**Your objective**
Copy out each line of the material exactly. Pictures do not belong in the copy.

════

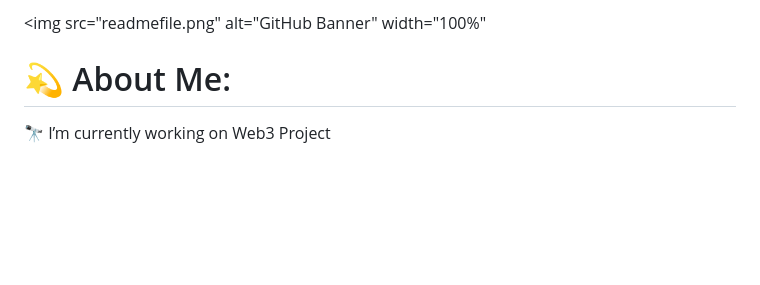
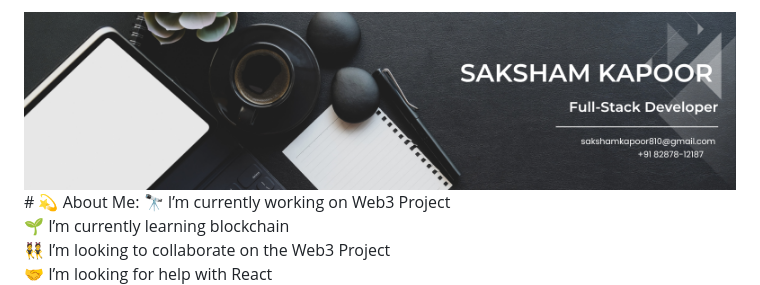
Before and after one commit to Saksham932007/Saksham932007, a Markdown page: README.md, the part around the change. Rendered like a GitHub page; blank space fills up the shorter version.

```diff
--- a/README.md
+++ b/README.md
@@ -1,4 +1,4 @@
-<img src="readmefile.png" alt="GitHub Banner" width="100%"
+<img src="readmefile.png" alt="GitHub Banner" width="100%" />
 # 💫 About Me:
 🔭 I’m currently working on Web3 Project<br>🌱 I’m currently learning blockchain<br>👯 I’m looking to collaborate on the Web3 Project<br>🤝 I’m looking for help with React<br>💬 Ask me about Blockchain backend development<br>⚡ Fun fact: I won the Valorant Premier league.
 
```
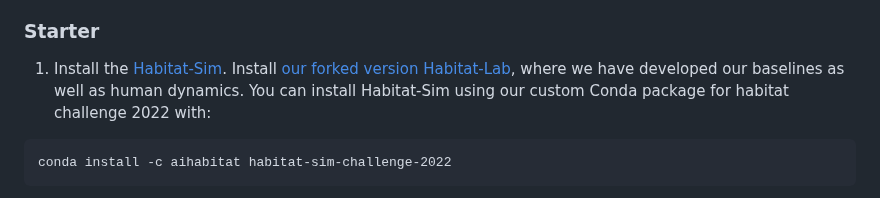
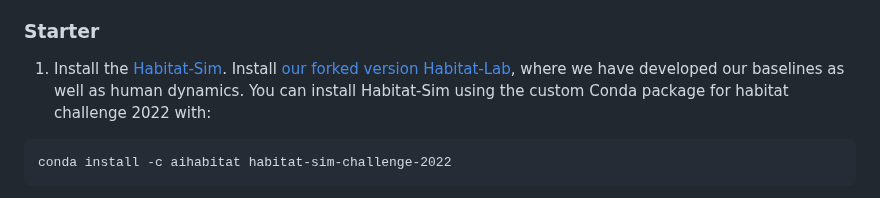
Before and after one commit to Fsoft-AIC/HabiCrowd, a Markdown page: README.md, the part around the change. Rendered like a GitHub page.

````diff
--- a/README.md
+++ b/README.md
@@ -17,7 +17,7 @@ The agent has an RGB-D camera as well as a (noiseless) GPS+Compass sensor. The G
 We use 56 scenes in the [Habitat-Matterport3D (HM3D)](https://aihabitat.org/datasets/hm3d/) dataset with train/val/test splits on 36/8/12. We use 6 object goal categories: chair, couch, potted plant, bed, toilet and tv as traditional ObjectNav in Habitat simulator.
 
 ### Starter
-1. Install the [Habitat-Sim](https://github.com/facebookresearch/habitat-sim/). Install [our forked version Habitat-Lab](https://github.com/habicrowd/habitat-lab), where we have developed our baselines as well as human dynamics. You can install Habitat-Sim using our custom Conda package for habitat challenge 2022 with:
+1. Install the [Habitat-Sim](https://github.com/facebookresearch/habitat-sim/). Install [our forked version Habitat-Lab](https://github.com/habicrowd/habitat-lab), where we have developed our baselines as well as human dynamics. You can install Habitat-Sim using the custom Conda package for habitat challenge 2022 with:
 ```
 conda install -c aihabitat habitat-sim-challenge-2022
 ```
````
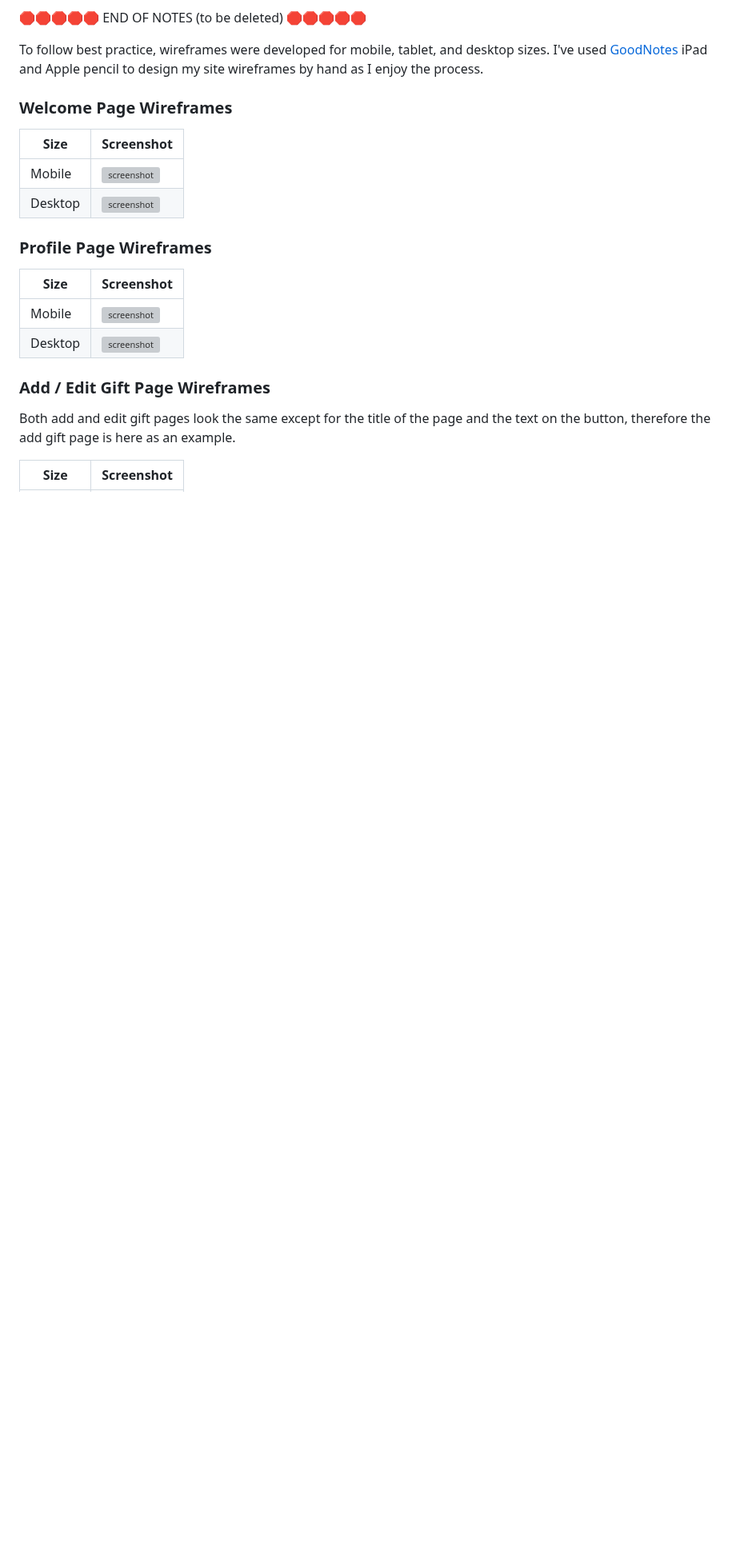
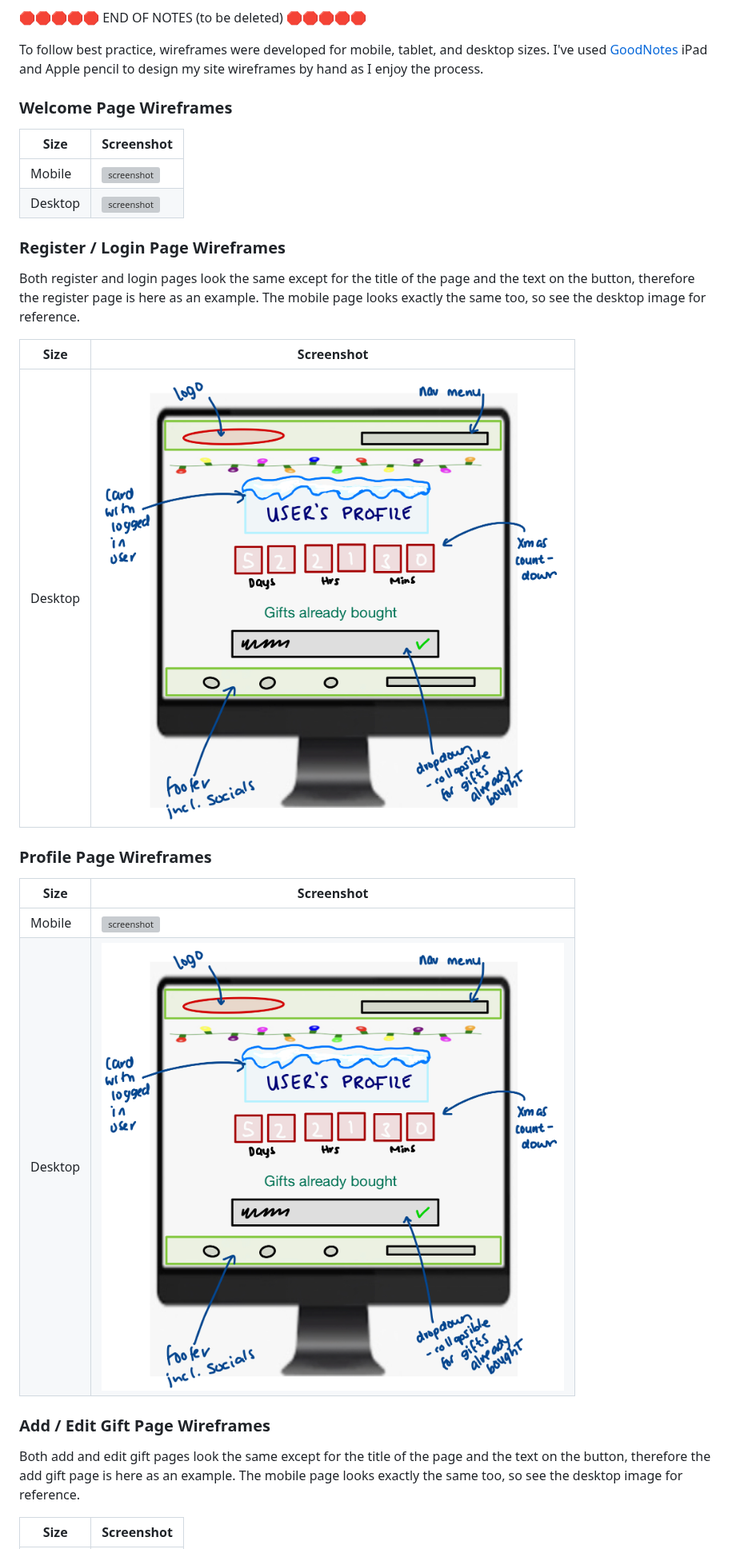
Before and after one commit to D3lyth/all-i-want-for-christmas, a Markdown page: README.md, the part around one of its changes. Shown at 80% size. GitHub-like rendering; blank space fills up the shorter version; grey boxes are pictures that could not be loaded.

Commit message:
Add wireframe information and image links

```diff
--- a/README.md
+++ b/README.md
@@ -96,19 +96,27 @@ I've used [GoodNotes](https://www.goodnotes.com) iPad and Apple pencil to design
 
 | Size | Screenshot |
 | --- | --- |
-| Mobile | ![screenshot](documentation/wireframes/mobile-welcome.png) |
-| Desktop | ![screenshot](documentation/wireframes/desktop-welcome.png) |
+| Mobile | ![screenshot](documentation/wireframes/mobile-welcome.jpg) |
+| Desktop | ![screenshot](documentation/wireframes/desktop-welcome.jpg) |
+
+### Register / Login Page Wireframes
+
+Both register and login pages look the same except for the title of the page and the text on the button, therefore the register page is here as an example. The mobile page looks exactly the same too, so see the desktop image for reference.
+
+| Size | Screenshot |
+| --- | --- |
+| Desktop | ![screenshot](documentation/wireframes/desktop-profile.jpg) |
 
 ### Profile Page Wireframes
 
 | Size | Screenshot |
 | --- | --- |
 | Mobile | ![screenshot](documentation/wireframes/mobile-profile.png) |
-| Desktop | ![screenshot](documentation/wireframes/desktop-profile.png) |
+| Desktop | ![screenshot](documentation/wireframes/desktop-profile.jpg) |
 
 ### Add / Edit Gift Page Wireframes
 
-Both add and edit gift pages look the same except for the title of the page and the text on the button, therefore the add gift page is here as an example.
+Both add and edit gift pages look the same except for the title of the page and the text on the button, therefore the add gift page is here as an example. The mobile page looks exactly the same too, so see the desktop image for reference.
 
 | Size | Screenshot |
 | --- | --- |
```
Also changed, not shown: other parts of README.md (+4 -5 lines).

════

**Response**
Before and after one commit to Saksham932007/Saksham932007, a Markdown page: README.md, the part around the change. Rendered like a GitHub page; blank space fills up the shorter version.

```diff
--- a/README.md
+++ b/README.md
@@ -1,4 +1,4 @@
-<img src="readmefile.png" alt="GitHub Banner" width="100%"
+<img src="readmefile.png" alt="GitHub Banner" width="100%" />
 # 💫 About Me:
 🔭 I’m currently working on Web3 Project<br>🌱 I’m currently learning blockchain<br>👯 I’m looking to collaborate on the Web3 Project<br>🤝 I’m looking for help with React<br>💬 Ask me about Blockchain backend development<br>⚡ Fun fact: I won the Valorant Premier league.
 
```
Before and after one commit to Fsoft-AIC/HabiCrowd, a Markdown page: README.md, the part around the change. Rendered like a GitHub page.

````diff
--- a/README.md
+++ b/README.md
@@ -17,7 +17,7 @@ The agent has an RGB-D camera as well as a (noiseless) GPS+Compass sensor. The G
 We use 56 scenes in the [Habitat-Matterport3D (HM3D)](https://aihabitat.org/datasets/hm3d/) dataset with train/val/test splits on 36/8/12. We use 6 object goal categories: chair, couch, potted plant, bed, toilet and tv as traditional ObjectNav in Habitat simulator.
 
 ### Starter
-1. Install the [Habitat-Sim](https://github.com/facebookresearch/habitat-sim/). Install [our forked version Habitat-Lab](https://github.com/habicrowd/habitat-lab), where we have developed our baselines as well as human dynamics. You can install Habitat-Sim using our custom Conda package for habitat challenge 2022 with:
+1. Install the [Habitat-Sim](https://github.com/facebookresearch/habitat-sim/). Install [our forked version Habitat-Lab](https://github.com/habicrowd/habitat-lab), where we have developed our baselines as well as human dynamics. You can install Habitat-Sim using the custom Conda package for habitat challenge 2022 with:
 ```
 conda install -c aihabitat habitat-sim-challenge-2022
 ```
````
Before and after one commit to D3lyth/all-i-want-for-christmas, a Markdown page: README.md, the part around one of its changes. Shown at 80% size. GitHub-like rendering; blank space fills up the shorter version; grey boxes are pictures that could not be loaded.

Commit message:
Add wireframe information and image links

```diff
--- a/README.md
+++ b/README.md
@@ -96,19 +96,27 @@ I've used [GoodNotes](https://www.goodnotes.com) iPad and Apple pencil to design
 
 | Size | Screenshot |
 | --- | --- |
-| Mobile | ![screenshot](documentation/wireframes/mobile-welcome.png) |
-| Desktop | ![screenshot](documentation/wireframes/desktop-welcome.png) |
+| Mobile | ![screenshot](documentation/wireframes/mobile-welcome.jpg) |
+| Desktop | ![screenshot](documentation/wireframes/desktop-welcome.jpg) |
+
+### Register / Login Page Wireframes
+
+Both register and login pages look the same except for the title of the page and the text on the button, therefore the register page is here as an example. The mobile page looks exactly the same too, so see the desktop image for reference.
+
+| Size | Screenshot |
+| --- | --- |
+| Desktop | ![screenshot](documentation/wireframes/desktop-profile.jpg) |
 
 ### Profile Page Wireframes
 
 | Size | Screenshot |
 | --- | --- |
 | Mobile | ![screenshot](documentation/wireframes/mobile-profile.png) |
-| Desktop | ![screenshot](documentation/wireframes/desktop-profile.png) |
+| Desktop | ![screenshot](documentation/wireframes/desktop-profile.jpg) |
 
 ### Add / Edit Gift Page Wireframes
 
-Both add and edit gift pages look the same except for the title of the page and the text on the button, therefore the add gift page is here as an example.
+Both add and edit gift pages look the same except for the title of the page and the text on the button, therefore the add gift page is here as an example. The mobile page looks exactly the same too, so see the desktop image for reference.
 
 | Size | Screenshot |
 | --- | --- |
```
Also changed, not shown: other parts of README.md (+4 -5 lines).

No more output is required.